THE PARISH COUNCILS ACT.
THE PARISH COUNCILS ACT. SIR,—I read not only your leader, but also the letters of Mr Blud and Mr Davies on the above subject, with interest. I trust that, whoever we elect, they shall be men who thoroughly understand the question of sanitation who are also acquainted with the law, with engineering, road-mending, finance, agricul- tural chemistry, land surveying, and other useful and practical matters. To whatever rank in life those who shall be selected as candidates belong, whether to the working classes or the upper ten," energy and fitness of character are the true standards of judging. I heartily agree with the sentiments in Mr Blud's letter on the Parish Councils Act, on its coming into operation and I trust the powers it confers will be used for good and not for evil. I do not, however, think that Act, even, will do away with many of the terrible and grievous social evils which afflict Great Britain of to-day -evils which, unhappily, are too little known and too little studied by many. We are however, I believe, fast advancing to that time when Burn's prayer that Honest worth, o'er a' the earth, May bear the gre, for a' that," shall be answered in the affirmative. Quoting Tennyson also, let us hope that our Parish Councils shall be such instruments for the promotion of social morality and social good, that we shall gradually Move upward, working out the beast. And let the ape and tiger die," and that it is one of many preparations for that brighter age, which none of us may live to see, when The war drum shall throb no longer, and the battle-flag be furled In the parliament of men, the federation of the world." —I am, yours faithfully, CHESTER MALAM.

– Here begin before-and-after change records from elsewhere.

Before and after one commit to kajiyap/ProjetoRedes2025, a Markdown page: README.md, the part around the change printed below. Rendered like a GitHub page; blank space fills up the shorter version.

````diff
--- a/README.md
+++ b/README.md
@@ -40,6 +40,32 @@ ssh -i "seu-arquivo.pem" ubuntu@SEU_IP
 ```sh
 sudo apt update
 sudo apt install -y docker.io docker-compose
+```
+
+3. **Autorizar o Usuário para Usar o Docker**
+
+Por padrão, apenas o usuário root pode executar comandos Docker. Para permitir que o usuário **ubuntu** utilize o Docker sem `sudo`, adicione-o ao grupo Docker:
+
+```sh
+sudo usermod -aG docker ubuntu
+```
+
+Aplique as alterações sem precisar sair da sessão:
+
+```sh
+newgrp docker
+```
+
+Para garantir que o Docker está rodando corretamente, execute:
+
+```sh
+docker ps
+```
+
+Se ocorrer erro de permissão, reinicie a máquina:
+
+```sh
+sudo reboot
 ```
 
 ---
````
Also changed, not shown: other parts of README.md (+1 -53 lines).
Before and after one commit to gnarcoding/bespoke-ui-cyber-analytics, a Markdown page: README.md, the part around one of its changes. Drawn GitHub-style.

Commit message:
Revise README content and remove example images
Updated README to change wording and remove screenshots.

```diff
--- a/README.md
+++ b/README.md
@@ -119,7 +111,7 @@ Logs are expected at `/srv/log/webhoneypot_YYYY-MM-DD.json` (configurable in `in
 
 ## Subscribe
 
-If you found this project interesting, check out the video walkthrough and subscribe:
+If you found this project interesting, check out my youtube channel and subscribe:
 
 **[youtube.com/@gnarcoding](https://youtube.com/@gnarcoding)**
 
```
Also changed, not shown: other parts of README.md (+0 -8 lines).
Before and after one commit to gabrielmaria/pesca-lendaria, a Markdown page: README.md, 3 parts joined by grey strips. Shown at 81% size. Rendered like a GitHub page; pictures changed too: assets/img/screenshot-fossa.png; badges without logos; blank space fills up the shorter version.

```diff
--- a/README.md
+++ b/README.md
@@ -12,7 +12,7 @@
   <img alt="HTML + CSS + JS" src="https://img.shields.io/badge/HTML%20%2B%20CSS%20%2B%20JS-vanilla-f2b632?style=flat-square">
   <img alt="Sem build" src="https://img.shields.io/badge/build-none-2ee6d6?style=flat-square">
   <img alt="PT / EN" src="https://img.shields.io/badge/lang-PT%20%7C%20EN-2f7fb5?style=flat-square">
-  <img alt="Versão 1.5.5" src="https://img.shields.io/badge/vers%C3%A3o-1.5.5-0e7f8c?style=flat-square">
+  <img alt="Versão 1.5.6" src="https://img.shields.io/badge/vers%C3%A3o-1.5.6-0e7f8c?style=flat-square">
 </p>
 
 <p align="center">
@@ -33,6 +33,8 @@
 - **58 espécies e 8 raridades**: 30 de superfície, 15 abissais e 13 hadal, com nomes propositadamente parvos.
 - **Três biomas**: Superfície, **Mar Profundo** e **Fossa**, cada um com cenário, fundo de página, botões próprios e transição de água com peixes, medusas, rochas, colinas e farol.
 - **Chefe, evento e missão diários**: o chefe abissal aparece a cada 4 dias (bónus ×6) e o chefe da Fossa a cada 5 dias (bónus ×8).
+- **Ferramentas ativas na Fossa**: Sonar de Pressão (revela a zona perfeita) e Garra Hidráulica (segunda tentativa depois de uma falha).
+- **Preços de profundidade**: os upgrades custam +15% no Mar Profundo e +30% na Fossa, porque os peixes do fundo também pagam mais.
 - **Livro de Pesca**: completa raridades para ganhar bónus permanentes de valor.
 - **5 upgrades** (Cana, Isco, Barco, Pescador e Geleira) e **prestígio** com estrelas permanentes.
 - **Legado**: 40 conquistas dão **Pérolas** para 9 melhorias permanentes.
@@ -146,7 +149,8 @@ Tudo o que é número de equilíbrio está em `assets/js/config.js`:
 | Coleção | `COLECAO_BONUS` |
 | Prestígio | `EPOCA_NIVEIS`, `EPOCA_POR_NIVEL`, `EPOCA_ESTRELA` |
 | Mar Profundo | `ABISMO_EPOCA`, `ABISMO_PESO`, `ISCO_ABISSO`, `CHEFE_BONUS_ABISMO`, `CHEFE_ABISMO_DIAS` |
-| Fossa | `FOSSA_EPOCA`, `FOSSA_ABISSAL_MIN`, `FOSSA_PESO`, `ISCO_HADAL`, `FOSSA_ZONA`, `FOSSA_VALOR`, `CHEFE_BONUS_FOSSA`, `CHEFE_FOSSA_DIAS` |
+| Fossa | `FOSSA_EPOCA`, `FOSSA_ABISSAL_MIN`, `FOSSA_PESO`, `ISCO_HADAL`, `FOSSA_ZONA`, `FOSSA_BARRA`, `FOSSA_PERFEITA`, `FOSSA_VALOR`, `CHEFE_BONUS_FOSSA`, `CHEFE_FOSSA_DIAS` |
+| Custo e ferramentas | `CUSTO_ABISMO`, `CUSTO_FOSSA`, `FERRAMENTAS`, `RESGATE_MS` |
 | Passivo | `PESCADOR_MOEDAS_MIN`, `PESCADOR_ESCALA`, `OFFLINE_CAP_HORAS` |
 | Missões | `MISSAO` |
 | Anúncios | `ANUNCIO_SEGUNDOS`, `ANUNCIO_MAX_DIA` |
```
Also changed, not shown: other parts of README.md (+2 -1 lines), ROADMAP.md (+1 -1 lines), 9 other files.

R. E. Jones & Bros. ¡ R. E. Jones & Bros. Printed and Published by R. E. Jones & Brothers, their Printing Works, 3, Rose Hill Street, and Published at the Central Library, Colwyn